◆ **What you need to do**: Repeat the entries exactly, keeping every line as it is.
Supplied material below:
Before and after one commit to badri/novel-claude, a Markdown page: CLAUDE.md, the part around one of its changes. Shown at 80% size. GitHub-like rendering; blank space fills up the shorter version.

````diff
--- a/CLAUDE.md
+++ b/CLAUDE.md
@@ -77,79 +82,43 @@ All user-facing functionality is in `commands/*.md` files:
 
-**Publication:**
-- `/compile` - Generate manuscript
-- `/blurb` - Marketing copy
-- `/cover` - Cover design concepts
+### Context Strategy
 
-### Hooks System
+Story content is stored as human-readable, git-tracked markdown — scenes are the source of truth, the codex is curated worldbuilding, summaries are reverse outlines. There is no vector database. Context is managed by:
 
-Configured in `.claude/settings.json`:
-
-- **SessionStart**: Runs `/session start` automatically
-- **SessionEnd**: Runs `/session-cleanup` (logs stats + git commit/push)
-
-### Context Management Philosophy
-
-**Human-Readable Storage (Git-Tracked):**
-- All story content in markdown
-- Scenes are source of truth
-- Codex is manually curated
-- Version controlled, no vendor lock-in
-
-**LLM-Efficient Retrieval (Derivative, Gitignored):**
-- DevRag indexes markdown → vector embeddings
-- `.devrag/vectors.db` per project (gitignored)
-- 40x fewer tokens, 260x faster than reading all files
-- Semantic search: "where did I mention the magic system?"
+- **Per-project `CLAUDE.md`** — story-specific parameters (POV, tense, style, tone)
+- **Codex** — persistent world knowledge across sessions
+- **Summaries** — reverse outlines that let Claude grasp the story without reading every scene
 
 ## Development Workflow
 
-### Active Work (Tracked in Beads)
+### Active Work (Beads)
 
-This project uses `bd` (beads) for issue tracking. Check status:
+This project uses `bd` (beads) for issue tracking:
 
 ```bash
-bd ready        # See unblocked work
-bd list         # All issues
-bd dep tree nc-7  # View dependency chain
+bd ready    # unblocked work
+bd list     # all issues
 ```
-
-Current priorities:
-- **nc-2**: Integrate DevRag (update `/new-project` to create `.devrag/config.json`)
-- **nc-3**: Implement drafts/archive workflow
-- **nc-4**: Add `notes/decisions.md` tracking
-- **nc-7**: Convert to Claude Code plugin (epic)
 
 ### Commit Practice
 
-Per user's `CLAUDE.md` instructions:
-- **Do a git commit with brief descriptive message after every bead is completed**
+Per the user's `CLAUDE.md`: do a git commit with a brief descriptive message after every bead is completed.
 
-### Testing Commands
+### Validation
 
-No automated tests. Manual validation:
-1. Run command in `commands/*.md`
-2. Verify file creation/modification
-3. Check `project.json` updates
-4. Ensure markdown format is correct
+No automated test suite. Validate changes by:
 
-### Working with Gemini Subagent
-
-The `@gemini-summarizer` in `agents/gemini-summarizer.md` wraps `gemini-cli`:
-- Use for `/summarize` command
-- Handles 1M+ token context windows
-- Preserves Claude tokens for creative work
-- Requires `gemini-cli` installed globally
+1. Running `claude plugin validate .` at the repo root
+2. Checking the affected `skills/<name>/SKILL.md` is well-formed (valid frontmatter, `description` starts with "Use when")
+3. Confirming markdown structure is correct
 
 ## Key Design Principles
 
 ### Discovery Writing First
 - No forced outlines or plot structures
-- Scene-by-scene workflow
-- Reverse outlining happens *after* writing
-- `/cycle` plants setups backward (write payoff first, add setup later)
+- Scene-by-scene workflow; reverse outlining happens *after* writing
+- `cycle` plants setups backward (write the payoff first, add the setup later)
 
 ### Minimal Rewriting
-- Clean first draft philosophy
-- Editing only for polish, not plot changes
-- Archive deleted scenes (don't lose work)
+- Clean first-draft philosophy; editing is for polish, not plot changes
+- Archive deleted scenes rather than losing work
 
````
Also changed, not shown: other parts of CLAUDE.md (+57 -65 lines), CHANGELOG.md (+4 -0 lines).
End of Supplied material.
◆ **Solution**:
Before and after one commit to badri/novel-claude, a Markdown page: CLAUDE.md, the part around one of its changes. Shown at 80% size. GitHub-like rendering; blank space fills up the shorter version.

````diff
--- a/CLAUDE.md
+++ b/CLAUDE.md
@@ -77,79 +82,43 @@ All user-facing functionality is in `commands/*.md` files:
 
-**Publication:**
-- `/compile` - Generate manuscript
-- `/blurb` - Marketing copy
-- `/cover` - Cover design concepts
+### Context Strategy
 
-### Hooks System
+Story content is stored as human-readable, git-tracked markdown — scenes are the source of truth, the codex is curated worldbuilding, summaries are reverse outlines. There is no vector database. Context is managed by:
 
-Configured in `.claude/settings.json`:
-
-- **SessionStart**: Runs `/session start` automatically
-- **SessionEnd**: Runs `/session-cleanup` (logs stats + git commit/push)
-
-### Context Management Philosophy
-
-**Human-Readable Storage (Git-Tracked):**
-- All story content in markdown
-- Scenes are source of truth
-- Codex is manually curated
-- Version controlled, no vendor lock-in
-
-**LLM-Efficient Retrieval (Derivative, Gitignored):**
-- DevRag indexes markdown → vector embeddings
-- `.devrag/vectors.db` per project (gitignored)
-- 40x fewer tokens, 260x faster than reading all files
-- Semantic search: "where did I mention the magic system?"
+- **Per-project `CLAUDE.md`** — story-specific parameters (POV, tense, style, tone)
+- **Codex** — persistent world knowledge across sessions
+- **Summaries** — reverse outlines that let Claude grasp the story without reading every scene
 
 ## Development Workflow
 
-### Active Work (Tracked in Beads)
+### Active Work (Beads)
 
-This project uses `bd` (beads) for issue tracking. Check status:
+This project uses `bd` (beads) for issue tracking:
 
 ```bash
-bd ready        # See unblocked work
-bd list         # All issues
-bd dep tree nc-7  # View dependency chain
+bd ready    # unblocked work
+bd list     # all issues
 ```
-
-Current priorities:
-- **nc-2**: Integrate DevRag (update `/new-project` to create `.devrag/config.json`)
-- **nc-3**: Implement drafts/archive workflow
-- **nc-4**: Add `notes/decisions.md` tracking
-- **nc-7**: Convert to Claude Code plugin (epic)
 
 ### Commit Practice
 
-Per user's `CLAUDE.md` instructions:
-- **Do a git commit with brief descriptive message after every bead is completed**
+Per the user's `CLAUDE.md`: do a git commit with a brief descriptive message after every bead is completed.
 
-### Testing Commands
+### Validation
 
-No automated tests. Manual validation:
-1. Run command in `commands/*.md`
-2. Verify file creation/modification
-3. Check `project.json` updates
-4. Ensure markdown format is correct
+No automated test suite. Validate changes by:
 
-### Working with Gemini Subagent
-
-The `@gemini-summarizer` in `agents/gemini-summarizer.md` wraps `gemini-cli`:
-- Use for `/summarize` command
-- Handles 1M+ token context windows
-- Preserves Claude tokens for creative work
-- Requires `gemini-cli` installed globally
+1. Running `claude plugin validate .` at the repo root
+2. Checking the affected `skills/<name>/SKILL.md` is well-formed (valid frontmatter, `description` starts with "Use when")
+3. Confirming markdown structure is correct
 
 ## Key Design Principles
 
 ### Discovery Writing First
 - No forced outlines or plot structures
-- Scene-by-scene workflow
-- Reverse outlining happens *after* writing
-- `/cycle` plants setups backward (write payoff first, add setup later)
+- Scene-by-scene workflow; reverse outlining happens *after* writing
+- `cycle` plants setups backward (write the payoff first, add the setup later)
 
 ### Minimal Rewriting
-- Clean first draft philosophy
-- Editing only for polish, not plot changes
-- Archive deleted scenes (don't lose work)
+- Clean first-draft philosophy; editing is for polish, not plot changes
+- Archive deleted scenes rather than losing work
 
````
Also changed, not shown: other parts of CLAUDE.md (+57 -65 lines), CHANGELOG.md (+4 -0 lines).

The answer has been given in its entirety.